"The Almond Tree"
A longer poem this time, and one that means a great deal to me. I was so moved by it that I learned it by heart and have carried it around in my head for over 30 years. I love it both for its emotional weight, and for the richness of its imagery.
All the way to the hospital
The lights were green as peppermints.
Trees of black iron broke into leaf
ahead of me, as if
I were the lucky prince
in an enchanted wood
summoning summer with my whistle,
banishing winter with a nod.
Swung by the road from bend to bend,
I was aware that blood was running
down through the delta of my wrist
and under arches
of bright bone. Centuries,
continents it had crossed;
from an undisclosed beginning
spiralling to an unmapped end.
Crossing (at sixty) Magdalen Bridge
Let it be a son, a son, said
the man in the driving mirror,
Let it be a son. The tower
held up its hand: the college
bells shook their blessings on his head.
I parked in an almond's
shadow blossom, for the tree
was waving, waving at me
upstairs with a child's hands.
the spinal stair
and at the top
a bone-white corridor
the blood tide swung
me swung me to a room
whose walls shuddered
with the shuddering womb.
Under the sheet
wave after wave, wave
after wave beat
on the bone coast,
bringing ashore - whom?
minted, my bright farthing!
Coined by our love, stamped
With our images, how you
Enrich us! Both
you make one. Welcome
to your white sheet,
my best poem.
the visitors' bell
scissored the calm
of the corridors.
The doctor walked with
to the slicing doors.
His hand is upon my arm,
his voice - I have to tell
you - set another bell
beating in my head:
your son is a mongol
the doctor said.
How easily the word went in -
clean as a bullet
leaving no mark on the skin,
stopping the heart within it.
This was my first death.
The 'I ' ascending on a slow
Last thermal breath
studied the man below
as a pilot treading air might
the buckled shell of his plane -
boot, glove and helmet
feeling no pain
from the snapped wires' radiant ends.
Looking down from a thousand feet
I held four walls in the lens
of an eye; wall, window, the street
a torrent of windscreens, my own
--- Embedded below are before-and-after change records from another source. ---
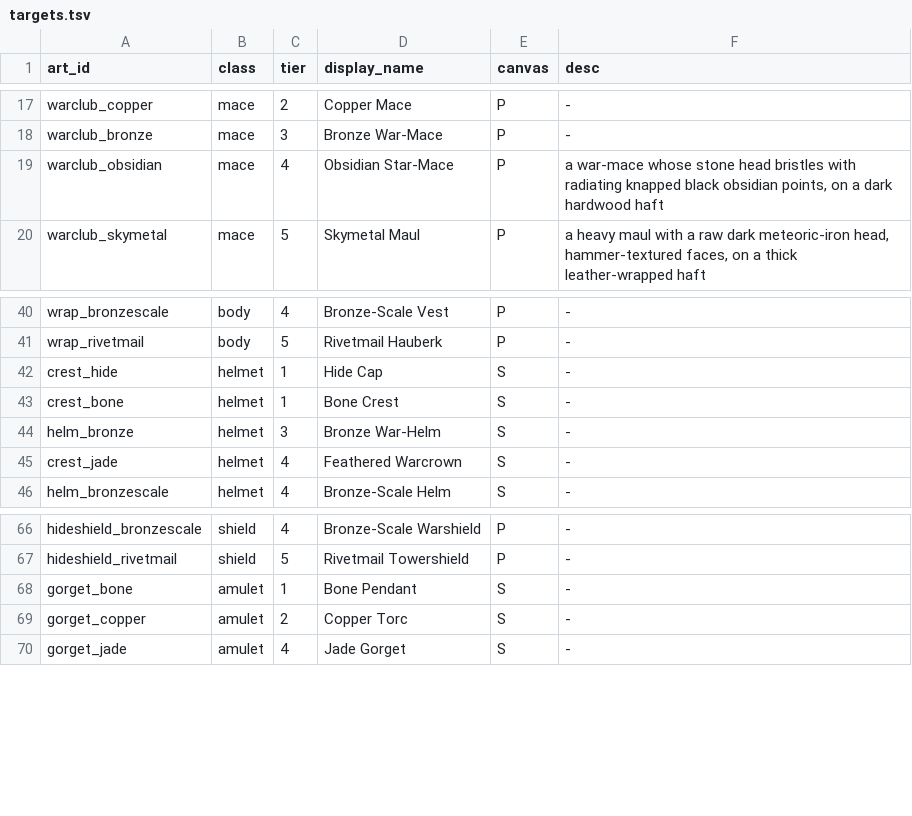
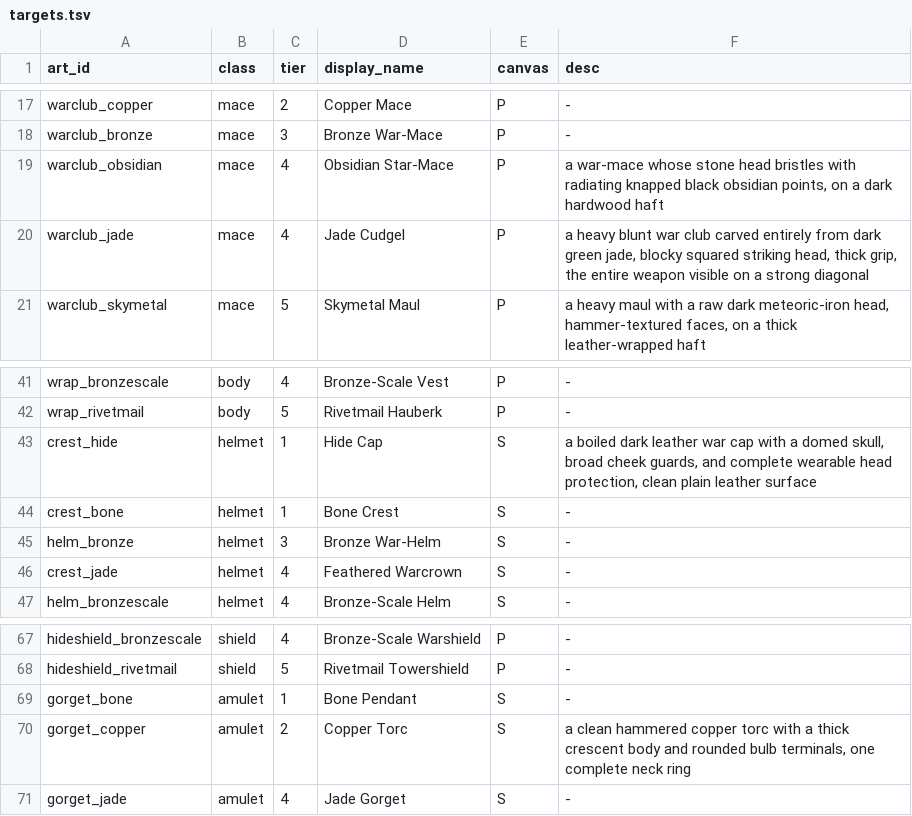
Before and after one commit to alexkorol/WIZARD, a TSV file: tools/rpg_inventory/core/targets.tsv, drawn as a sheet; only a part is shown, gaps mark what is left out.

Commit message:
Ingest additional rpg inventory manual assets

```diff
--- a/tools/rpg_inventory/core/targets.tsv
+++ b/tools/rpg_inventory/core/targets.tsv
@@ -19,2 +19,3 @@ warclub_bronze	mace	3	Bronze War-Mace	P	-
 warclub_obsidian	mace	4	Obsidian Star-Mace	P	a war-mace whose stone head bristles with radiating knapped black obsidian points, on a dark hardwood haft
+warclub_jade	mace	4	Jade Cudgel	P	a heavy blunt war club carved entirely from dark green jade, blocky squared striking head, thick grip, the entire weapon visible on a strong diagonal
 warclub_skymetal	mace	5	Skymetal Maul	P	a heavy maul with a raw dark meteoric-iron head, hammer-textured faces, on a thick leather-wrapped haft
@@ -41,3 +42,3 @@ wrap_bronzescale	body	4	Bronze-Scale Vest	P	-
 wrap_rivetmail	body	5	Rivetmail Hauberk	P	-
-crest_hide	helmet	1	Hide Cap	S	-
+crest_hide	helmet	1	Hide Cap	S	a boiled dark leather war cap with a domed skull, broad cheek guards, and complete wearable head protection, clean plain leather surface
 crest_bone	helmet	1	Bone Crest	S	-
@@ -68,3 +69,3 @@ hideshield_rivetmail	shield	5	Rivetmail Towershield	P	-
 gorget_bone	amulet	1	Bone Pendant	S	-
-gorget_copper	amulet	2	Copper Torc	S	-
+gorget_copper	amulet	2	Copper Torc	S	a clean hammered copper torc with a thick crescent body and rounded bulb terminals, one complete neck ring
 gorget_jade	amulet	4	Jade Gorget	S	-
```
Also changed, not shown: tools/rpg_inventory/core/verdigris-manifest.tsv, 14 other files.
car under its almond tree,
and the almond waving me down.
I wrestled against gravity,
but light was melting and the gulf
cracked open. Unfamiliar
the body of my late self
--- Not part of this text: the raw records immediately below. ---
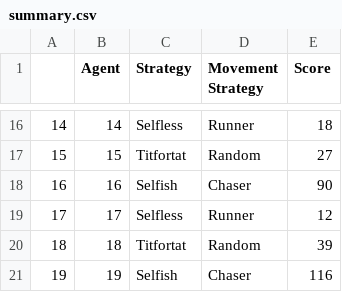
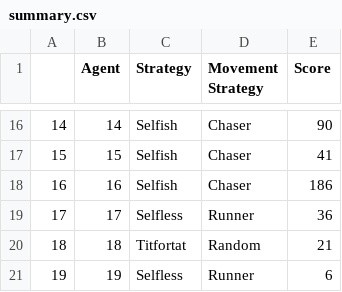
Before and after one commit to Boland-Unfug/Thesis-python, a CSV file: summary.csv, drawn as a sheet; only a part is shown, gaps mark what is left out; the diff covers the shown part only.

```diff
--- a/summary.csv
+++ b/summary.csv
@@ -16,6 +16,6 @@
-14,14,Selfless,Runner,18
-15,15,Titfortat,Random,27
-16,16,Selfish,Chaser,90
-17,17,Selfless,Runner,12
-18,18,Titfortat,Random,39
-19,19,Selfish,Chaser,116
+14,14,Selfish,Chaser,90
+15,15,Selfish,Chaser,41
+16,16,Selfish,Chaser,186
+17,17,Selfless,Runner,36
+18,18,Titfortat,Random,21
+19,19,Selfless,Runner,6
```
Also changed, not shown: 34 edited cells elsewhere in this file, 4 other files.
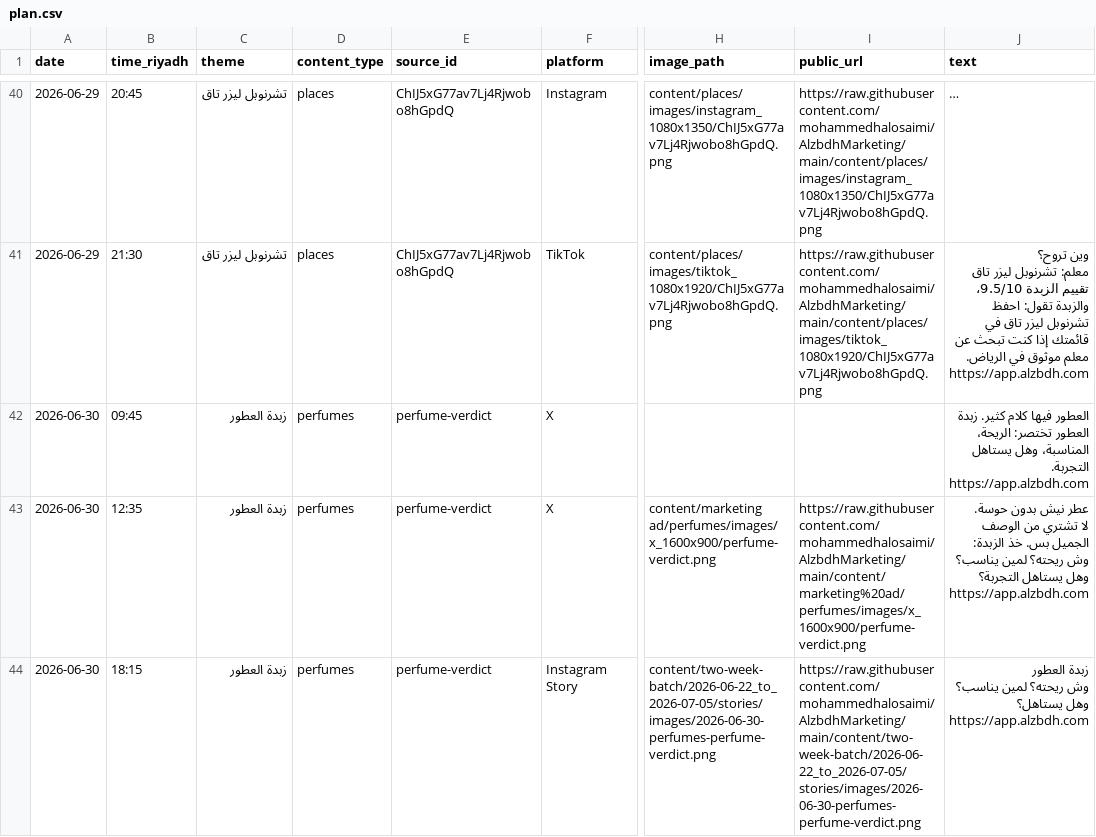
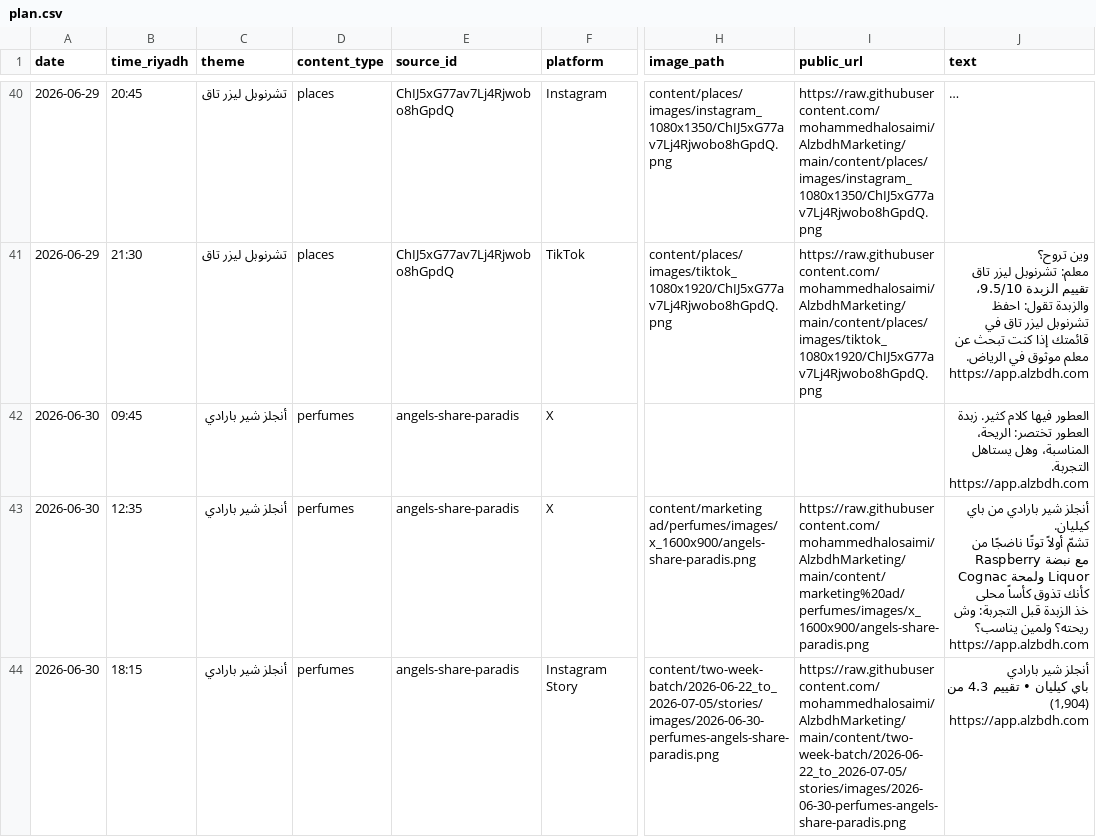
Before and after one commit to mohammedhalosaimi/AlzbdhMarketing, a CSV file: content/two-week-batch/2026-06-22_to_2026-07-05/plan.csv, drawn as a sheet; only a part is shown, gaps mark what is left out; long unchanged cells end in …; ↵ is a line break in a cell; the diff covers the shown part only; the diff names each change by its address in the sheet, - before the commit and + after, or states it on an @@ line.

```diff
--- a/content/two-week-batch/2026-06-22_to_2026-07-05/plan.csv
+++ b/content/two-week-batch/2026-06-22_to_2026-07-05/plan.csv
-C42:C44 (theme): زبدة العطور
+C42:C44 (theme): أنجلز شير بارادي
-E42:E44 (source_id): perfume-verdict
+E42:E44 (source_id): angels-share-paradis
-H43 (image_path): content/marketing ad/perfumes/images/x_1600x900/perfume-verdict.png
+H43 (image_path): content/marketing ad/perfumes/images/x_1600x900/angels-share-paradis.png
-I43 (public_url): https://raw.githubusercontent.com/mohammedhalosaimi/AlzbdhMarketing/main/content/marketing%20ad/perfumes/images/x_1600x900/perfume-verdict.png
+I43 (public_url): https://raw.githubusercontent.com/mohammedhalosaimi/AlzbdhMarketing/main/content/marketing%20ad/perfumes/images/x_1600x900/angels-share-paradis.png
-J43 (text): عطر نيش بدون حوسة. ↵ لا تشتري من الوصف الجميل بس. خذ الزبدة: وش ريحته؟ لمين يناسب؟ وهل يستاهل التجربة؟ ↵ https://app.alzbdh.com
+J43 (text): أنجلز شير بارادي من باي كيليان. ↵ تشمّ أولاً توتًا ناضجًا من Raspberry مع نبضة Cognac ولمحة Liquor كأنك تذوق كأساً محلى ↵ خذ الزبدة قبل التجربة: وش ريحته؟ ولمين يناسب؟ ↵ https://app.alzbdh.com
-H44 (image_path): content/two-week-batch/2026-06-22_to_2026-07-05/stories/images/2026-06-30-perfumes-perfume-verdict.png
+H44 (image_path): content/two-week-batch/2026-06-22_to_2026-07-05/stories/images/2026-06-30-perfumes-angels-share-paradis.png
-I44 (public_url): https://raw.githubusercontent.com/mohammedhalosaimi/AlzbdhMarketing/main/content/two-week-batch/2026-06-22_to_2026-07-05/stories/images/2026-06-30-perfumes-perfume-verdict.png
+I44 (public_url): https://raw.githubusercontent.com/mohammedhalosaimi/AlzbdhMarketing/main/content/two-week-batch/2026-06-22_to_2026-07-05/stories/images/2026-06-30-perfumes-angels-share-paradis.png
-J44 (text): زبدة العطور ↵ وش ريحته؟ لمين يناسب؟ وهل يستاهل؟ ↵ https://app.alzbdh.com
+J44 (text): أنجلز شير بارادي ↵ باي كيليان • تقييم 4.3 من (1,904) ↵ https://app.alzbdh.com
```
Also changed, not shown: 70 edited cells elsewhere in this file, content/marketing ad/copy/captions.csv, content/social_post_register.csv, 57 other files.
I carried to the car.
The hospital - its heavy freight
lashed down ship-shape ward over ward -
steamed into night with some on board
soon to be lost if the desperate
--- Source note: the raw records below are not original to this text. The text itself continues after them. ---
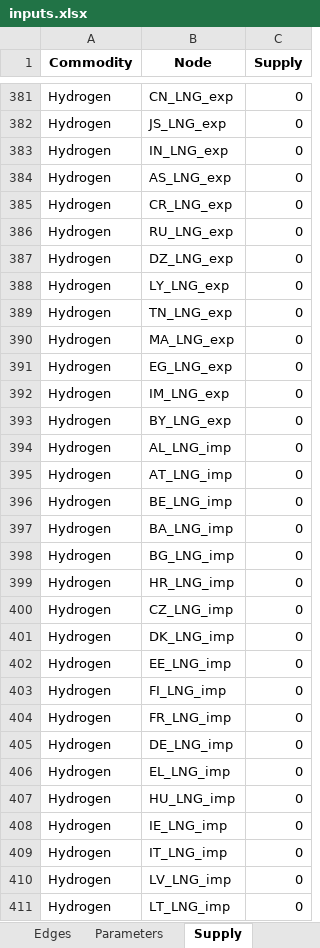
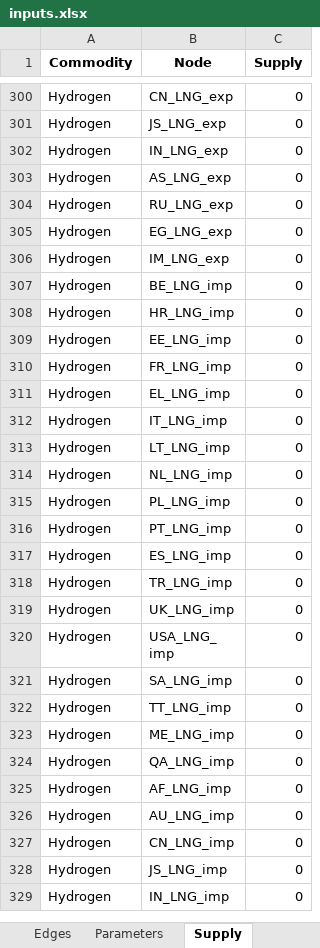
Before and after one commit to CSEI-EU/gas_infrastructure_model, an Excel workbook: 00_code_base/07_data_prep/inputs.xlsx, sheet Supply, drawn as a sheet; only a part is shown, gaps mark what is left out; the shorter side is filled out with more unchanged rows; values as stored, in another font and other column widths than the file's, no borders; the diff covers the shown part only; the diff names each change by its address in the sheet, - before the commit and + after, or states it on an @@ line.

Commit message:
soved the issue #10: Improved the function of creating the demand/supply information for all nodes of the network

```diff
--- a/00_code_base/07_data_prep/inputs.xlsx (sheet Supply)
+++ b/00_code_base/07_data_prep/inputs.xlsx (sheet Supply)
-row 385: Hydrogen | CR_LNG_exp | 0
-row 387: Hydrogen | DZ_LNG_exp | 0
-row 388: Hydrogen | LY_LNG_exp | 0
-row 389: Hydrogen | TN_LNG_exp | 0
-row 390: Hydrogen | MA_LNG_exp | 0
-row 393: Hydrogen | BY_LNG_exp | 0
-row 394: Hydrogen | AL_LNG_imp | 0
-row 395: Hydrogen | AT_LNG_imp | 0
-row 397: Hydrogen | BA_LNG_imp | 0
-row 398: Hydrogen | BG_LNG_imp | 0
-row 400: Hydrogen | CZ_LNG_imp | 0
-row 401: Hydrogen | DK_LNG_imp | 0
-row 403: Hydrogen | FI_LNG_imp | 0
-row 405: Hydrogen | DE_LNG_imp | 0
-row 407: Hydrogen | HU_LNG_imp | 0
-row 408: Hydrogen | IE_LNG_imp | 0
-row 410: Hydrogen | LV_LNG_imp | 0
```
Also changed, not shown: 99 removed rows elsewhere in this sheet, sheet Parameters, sheet Edges, sheet Nodes, 1 other file.
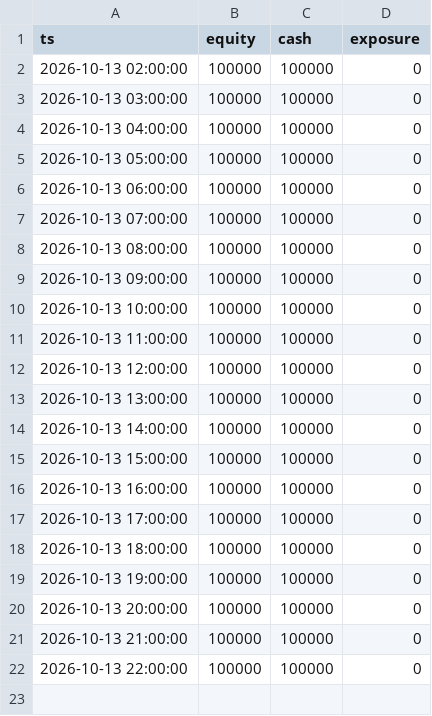
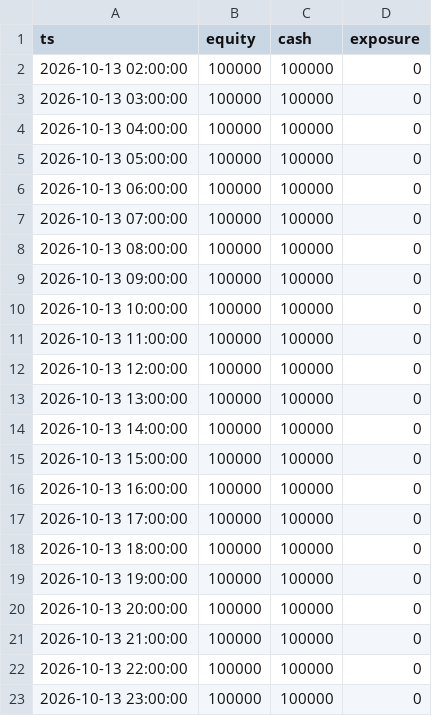
Before and after one commit to syvashenkobohdan12-ctrl/futures-paper-bot, a CSV file: paper_equity.csv, drawn as a sheet.

Commit message:
paper bot run 2026-10-14T00:32Z

```diff
--- a/paper_equity.csv
+++ b/paper_equity.csv
@@ -22 +22,2 @@ ts,equity,cash,exposure
 2026-10-13 22:00:00,100000,100000,0
+2026-10-13 23:00:00,100000,100000,0
```
Also changed, not shown: 4 other files.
charts were known. Others would come
altered to land or find the land
altered. At their voyage's end
some would be added to, some
diminished. In a numbered cot
my son sailed from me; never to come
ashore into my kingdom
speaking my language. Better not
look that way. The almond tree
was beautiful in labour. Blood-
dark, quickening, bud after bud
split, flower after flower shook free.
On the darkening wind a pale
face floated. Out of reach. Only when
the buds, all the buds were broken
would the tree be in full sail.
In labour the tree was becoming
itself. I, too, rooted in earth
and ringed by darkness, from the death
of myself saw myself blossoming,
wrenched from the caul of my thirtyJon Stallworthy
years' growing, fathered by my son,
unkindly in a kind season
by love shattered and set free.
It tells a story and one that any reader can relate to: a father rushes to the hospital for the birth of his son, and is told that the son has Down's Syndrome. Stallworthy calls it the most straightforwardly autobiographical of his poems.
Look at how the emotions shift from stanza to stanza. As the father drives to the hospital, there's a real sense of elation as he contemplates his son's birth and the passing on of new life down the generations. (I love the image of the blood running under arches of bone - a river of life, flowing from father to son across the ages.)
By the end of stanza 4 I'm all choked up when I reach this expression of love: "Welcome/to your white sheet,/my best poem." What more fitting tribute from a poet! (Stallworthy later said that the words were an unconcious echo of Ben Jonson's elegy, On My First Son):
But then there are the doctor's words to shatter his joy. "How easily the word went in -/clean as a bullet/leaving no mark on the skin,/stopping the heart within it." These words bring home the emotional impact of the news.
Isn't it just so true that at the moments of greatest trauma we feel distanced from our physical body, as if we are observing ourselves from a distance? Stallworthy compares himself to a pilot treading air after being ejected mid-air, and watching the wreck of everything from above. Part of him dies at that moment: "This was my first death".
In a sense too, there's a bereavement that he has to handle. The son of his hope and imagination is drifting away from him, to be replaced with someone who will never speak his language (in a metaphorical sense). But from that pain grows transformation and new awareness. And he realises that he'll learn a different lesson of love from his handicapped child.
Just as physical objects become invested with greater meaning at moments of emotional crisis. (We seem to notice things in much greater detail.) The blossoming almond tree outside the hospital seems complicit in everything.
I seldom reach the end of the poem with dry eyes. Stallworthy is as powerful a story-teller as any fiction writer.